Attacks on the Press in 2012 - Uzbekistan
|Publisher||Committee to Protect Journalists|
|Publication Date||14 February 2013|
|Cite as||Committee to Protect Journalists, Attacks on the Press in 2012 - Uzbekistan, 14 February 2013, available at: http://www.refworld.org/docid/512b79c3c.html [accessed 26 June 2017]|
|Disclaimer||This is not a UNHCR publication. UNHCR is not responsible for, nor does it necessarily endorse, its content. Any views expressed are solely those of the author or publisher and do not necessarily reflect those of UNHCR, the United Nations or its Member States.|
Repressive tactics include politicized prosecutions and lengthy prison terms.
Authorities expand online control in one of the world's most censored nations.
Press freedom remained in a deep freeze under authoritarian leader Islam Karimov. The authorities continued to imprison critical journalists on lengthy terms. Muhammad Bekjanov, one of the two longest-imprisoned journalists in the world, was sentenced to an additional prison term just days before his scheduled release. The handful of independent journalists in the country faced politicized prosecution, censorship, and other forms of repression. The authorities permitted minimal Western media presence. A BBC journalist who broke a story on forced sterilization of Uzbek women was barred from entering the country in February. The authorities continued their practice of hiring "experts" to build fabricated criminal cases against journalists on charges ranging from national defamation to extremism.

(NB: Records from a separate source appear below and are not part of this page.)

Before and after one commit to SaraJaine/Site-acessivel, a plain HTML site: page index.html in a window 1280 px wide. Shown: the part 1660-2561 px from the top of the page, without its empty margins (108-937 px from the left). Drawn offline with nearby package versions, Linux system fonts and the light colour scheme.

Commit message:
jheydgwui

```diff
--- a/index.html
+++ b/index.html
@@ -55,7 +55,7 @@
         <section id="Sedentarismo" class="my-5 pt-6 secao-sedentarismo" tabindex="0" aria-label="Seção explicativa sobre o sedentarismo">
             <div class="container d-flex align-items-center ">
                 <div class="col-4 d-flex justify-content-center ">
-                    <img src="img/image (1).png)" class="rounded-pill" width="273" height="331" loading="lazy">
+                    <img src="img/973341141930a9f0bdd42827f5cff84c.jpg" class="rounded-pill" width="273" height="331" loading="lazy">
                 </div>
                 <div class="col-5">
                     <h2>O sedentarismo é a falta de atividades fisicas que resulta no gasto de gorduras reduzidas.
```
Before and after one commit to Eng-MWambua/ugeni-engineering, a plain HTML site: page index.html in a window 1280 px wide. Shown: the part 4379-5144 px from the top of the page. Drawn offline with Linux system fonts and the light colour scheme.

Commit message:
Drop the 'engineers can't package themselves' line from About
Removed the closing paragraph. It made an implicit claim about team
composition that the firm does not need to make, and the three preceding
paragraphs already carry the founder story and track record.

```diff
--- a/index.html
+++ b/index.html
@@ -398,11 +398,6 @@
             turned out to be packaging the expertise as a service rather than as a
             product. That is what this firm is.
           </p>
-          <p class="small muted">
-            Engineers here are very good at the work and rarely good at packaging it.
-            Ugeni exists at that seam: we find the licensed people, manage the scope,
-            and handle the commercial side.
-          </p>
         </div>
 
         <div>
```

Using that tactic, prosecutors filed criminal cases against two independent reporters in 2012. The government's vast censorship practices earned it a place on CPJ's 10 Most Censored Countries list, published in May. The authorities aggressively expanded censorship during the year: The state communications agency was told to block websites deemed "threatening to the nation's information space"; the education ministry barred college students from visiting Internet cafés; and the government raided and seized control of the local branch of the Russian telecommunications company, MTS, causing up to 10 million Uzbeks to lose mobile Internet and phone access. In a July documentary, a state-owned broadcaster called online activism a weapon worse than bombs.
[Refworld note: The sections that follow represent a best effort to transcribe onto a single page information that appears in tabs on the CPJ's own pages, which also include a number of dynamically-generated graphics not readily reproducible here. Refworld researchers are therefore strongly recommended to check against the original report: Attacks on the Press in 2012.]
Most censored country: 6th
No independent media outlets are based in Uzbekistan, earning the nation a place on CPJ's 10 Most Censored Countries list. Independent journalists – mostly contributors to outlets outside the country – are subject to interrogation and prosecution under defamation charges or outdated statutes such as "insulting national traditions."
CPJ's Most Censored Countries
2. North Korea
5. Equatorial Guinea
8. Saudi Arabia
Year journalists jailed: 1999
Bekjanov, editor of the opposition newspaper Erk, and Yusuf Ruzimuradov, a reporter for the paper, are the longest-imprisoned journalists in the world, according to CPJ research. Convicted in 1999 on charges of publishing a banned newspaper, the two have been tortured while in custody, according to news accounts and reports from human rights defenders. Just before Bekjanov was scheduled to be released in January 2012, the authorities sentenced him to an additional five years in prison for allegedly violating unspecified prison rules.
Lengthy prison terms for Uzbek reporters:
19 Years for Bekjanov, imposed in 1999, with an additional sentence in 2012
15 Years for Ruzimuradov, imposed in 1999
12.5 Years for Dilmurod Saiid, imposed in 2009
10 Years for Salidzhon Abdurakhmanov, imposed in 2008
New criminal cases: 2
Independent journalists Elena Bondar and Viktor Krymzalov faced criminal prosecutions built by government-hired "experts," regional media reported. The journalists were charged on separate counts of mass disorder and insult that the "experts" reported finding in the commentaries published online. The reporters denied writing the pieces, but the courts convicted both, fining Bondar 6.3 million som (US$3,240) and Krymzalov 3.8 million som (US$1,950).
Past cases built by the "experts":
February 2010: Umida Akhmedova, a photojournalist and filmmaker, is convicted of insulting the Uzbek nation through a 2007 photo album on rural life and a 2008 documentary on the traditional ban on premarital sex.
October 2010: Abdumalik Boboyev, Voice of America's Uzbek service stringer, is convicted of insulting the Uzbek people based on the experts' review of his coverage of corruption, human rights, and health care system. He is fined.
October 2010: Vladimir Berezovsky, a Russian editor, is convicted of insulting the Uzbek nation based on stories published on Vesti, his website. The authorities are angered by a story in which he criticized the renaming of a street that had previously honored an ethnic Russian. He is given amnesty.
In Exile: 3
Journalist Elena Bondar, whose reporting was critical of the Karimov regime, went into exile in 2012. At least two other critical Uzbek journalists have also fled the country since 2007, CPJ research shows.